What to do: Look for "textContent" in each line of the records, and copy the lines that have it.

START Source data

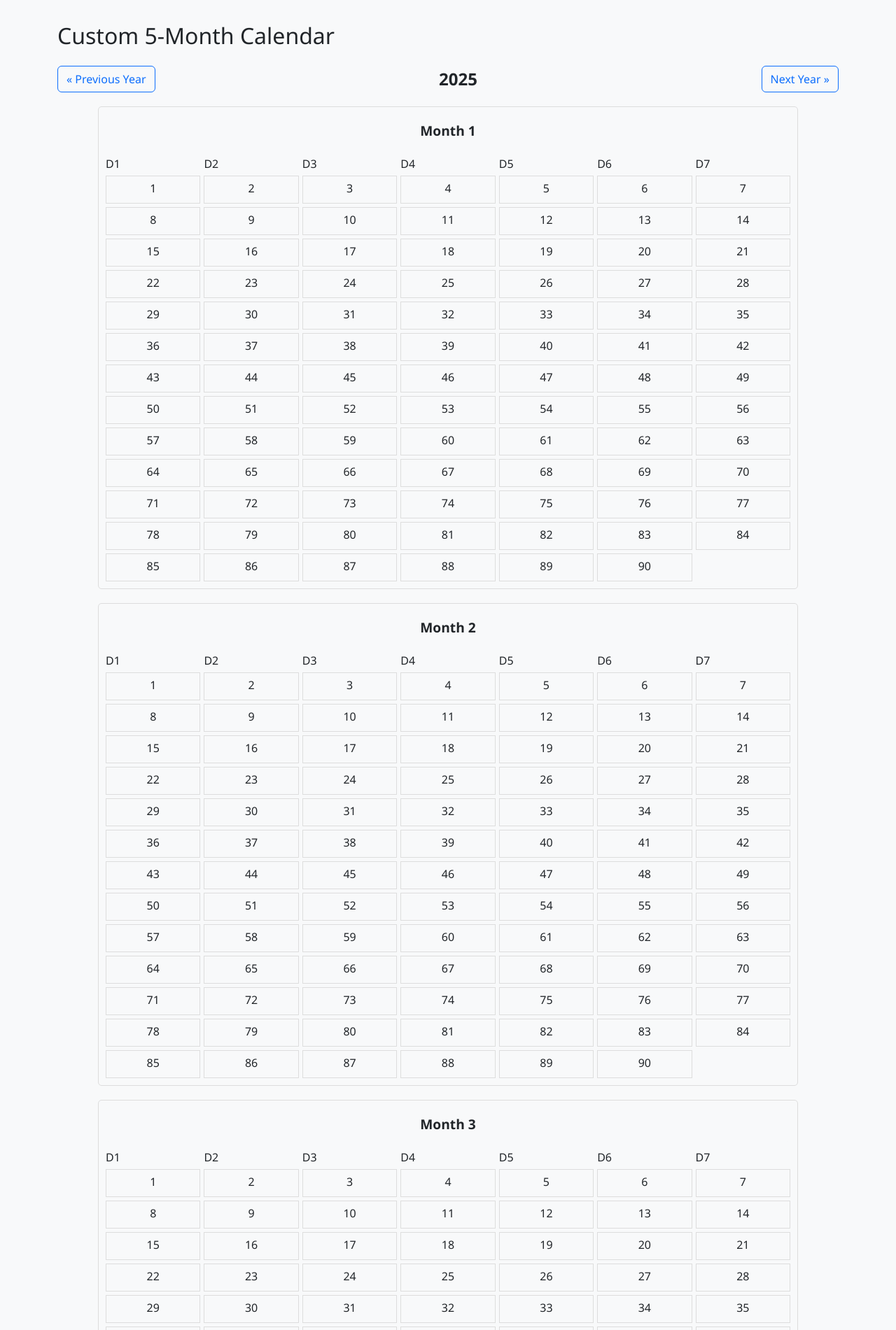
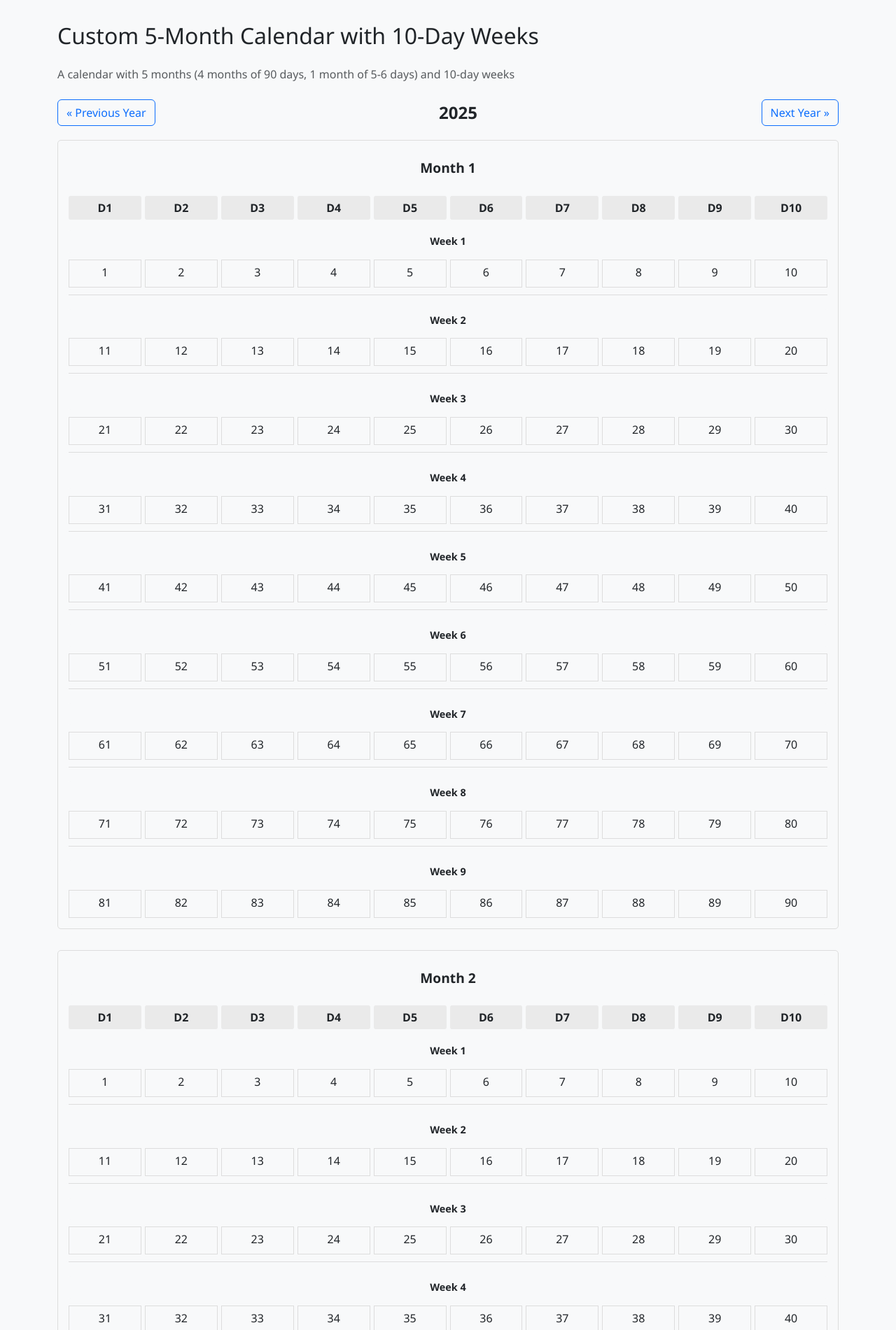
Before and after one commit to fabicious/kalandar, a Flask app: page /calendar in a window 1280 px wide. Shown: the part 56-1957 px from the top of the page at 70% size. Run offline with Flask 3, Linux system fonts and the light colour scheme; data that the repository does not hold is empty.

Commit message:
Change week length to 10 days
- Update calendar grid to use 10-day weeks
- Add week labels and separators to visually group days
- Add helper functions for working with 10-day weeks

🤖 Generated with [Claude Code](https://claude.ai/code)

Co-Authored-By: Claude <noreply@anthropic.com>

```diff
--- a/kalandar/templates/calendar.html
+++ b/kalandar/templates/calendar.html
@@ -4,27 +4,27 @@
 {% block head %}
 <style>
     #custom-calendar {
-        max-width: 1000px;
+        max-width: 1200px;
         margin: 0 auto;
     }
     .month-container {
-        margin-bottom: 20px;
+        margin-bottom: 30px;
         border: 1px solid #ddd;
         border-radius: 5px;
-        padding: 10px;
+        padding: 15px;
     }
     .month-header {
         background-color: #f8f9fa;
         padding: 10px;
         border-radius: 5px;
-        margin-bottom: 10px;
+        margin-bottom: 15px;
         font-weight: bold;
         font-size: 1.2em;
         text-align: center;
     }
     .days-grid {
         display: grid;
-        grid-template-columns: repeat(7, 1fr);
+        grid-template-columns: repeat(10, 1fr);
         gap: 5px;
     }
     .day-cell {
@@ -50,13 +50,38 @@
         font-size: 1.5em;
         font-weight: bold;
     }
+    .day-header {
+        font-weight: bold;
+        text-align: center;
+        padding: 5px;
+        background-color: #eaeaea;
+        border-radius: 3px;
+    }
+    .week-separator {
+        grid-column: 1 / -1;
+        height: 1px;
+        background-color: #ddd;
+        margin: 5px 0;
+    }
+    .week-label {
+        grid-column: 1 / -1;
+        text-align: center;
+        font-weight: bold;
+        padding: 5px;
+        background-color: #f8f9fa;
+        margin-top: 10px;
+        margin-bottom: 5px;
+        border-radius: 3px;
+        font-size: 0.9em;
+    }
 </style>
 {% endblock %}
 
 {% block content %}
 <div class="row">
     <div class="col-12">
-        <h2 class="mb-4">Custom 5-Month Calendar</h2>
+        <h2 class="mb-4">Custom 5-Month Calendar with 10-Day Weeks</h2>
+        <p class="text-muted mb-4">A calendar with 5 months (4 months of 90 days, 1 month of 5-6 days) and 10-day weeks</p>
 
         <div class="calendar-nav">
             <button id="prev-year" class="btn btn-outline-primary">&laquo; Previous Year</button>
@@ -190,8 +215,8 @@
                 const daysGrid = document.createElement('div');
                 daysGrid.className = 'days-grid';
 
-                // Add day header (1-7 for week columns)
-                for (let i = 1; i <= 7; i++) {
+                // Add day header (1-10 for week columns)
+                for (let i = 1; i <= 10; i++) {
                     const dayHeader = document.createElement('div');
                     dayHeader.className = 'day-header';
                     dayHeader.textContent = `D${i}`;
@@ -201,8 +226,23 @@
                 // Calculate days in this month
                 const daysInMonth = getDaysInMonth(month, currentYear);
 
-                // Add day cells
-                for (let day = 1; day <= daysInMonth; day++) {
+                // Calculate number of 10-day weeks in this month
+                const weeksInMonth = Math.ceil(daysInMonth / 10);
+
+                // Add day cells organized into 10-day weeks
+                for (let week = 0; week < weeksInMonth; week++) {
+                    // Add week label
+                    const weekLabel = document.createElement('div');
+                    weekLabel.className = 'week-label';
+                    weekLabel.textContent = `Week ${week + 1}`;
+                    daysGrid.appendChild(weekLabel);
+
+                    // Calculate start and end day for this week
+                    const startDay = week * 10 + 1;
+                    const endDay = Math.min(startDay + 9, daysInMonth);
+
+                    // Add day cells for this week
+                    for (let day = startDay; day <= endDay; day++) {
                         const dayCell = document.createElement('div');
                         dayCell.className = 'day-cell';
                         dayCell.textContent = day;
@@ -228,6 +268,25 @@
                         });
 
                         daysGrid.appendChild(dayCell);
+                    }
+
+                    // If this is not the last week and not a complete week, add empty cells to maintain grid
+                    if (endDay < daysInMonth && (endDay % 10) !== 0) {
+                        const emptyCellsNeeded = 10 - (endDay % 10);
+                        for (let i = 0; i < emptyCellsNeeded; i++) {
+                            const emptyCell = document.createElement('div');
+                            emptyCell.className = 'day-cell';
+                            emptyCell.style.visibility = 'hidden';
+                            daysGrid.appendChild(emptyCell);
+                        }
+                    }
+
+                    // Add a separator after each week except the last one
+                    if (week < weeksInMonth - 1) {
+                        const weekSeparator = document.createElement('div');
+                        weekSeparator.className = 'week-separator';
+                        daysGrid.appendChild(weekSeparator);
+                    }
                 }
 
                 monthContainer.appendChild(daysGrid);
```
Also changed, not shown: kalandar/models.py (+17 -1 lines). Lines whose indentation alone changed are shown as unchanged.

END Source data

Task output:
                     dayHeader.textContent = `D${i}`;
+                    weekLabel.textContent = `Week ${week + 1}`;
                         dayCell.textContent = day;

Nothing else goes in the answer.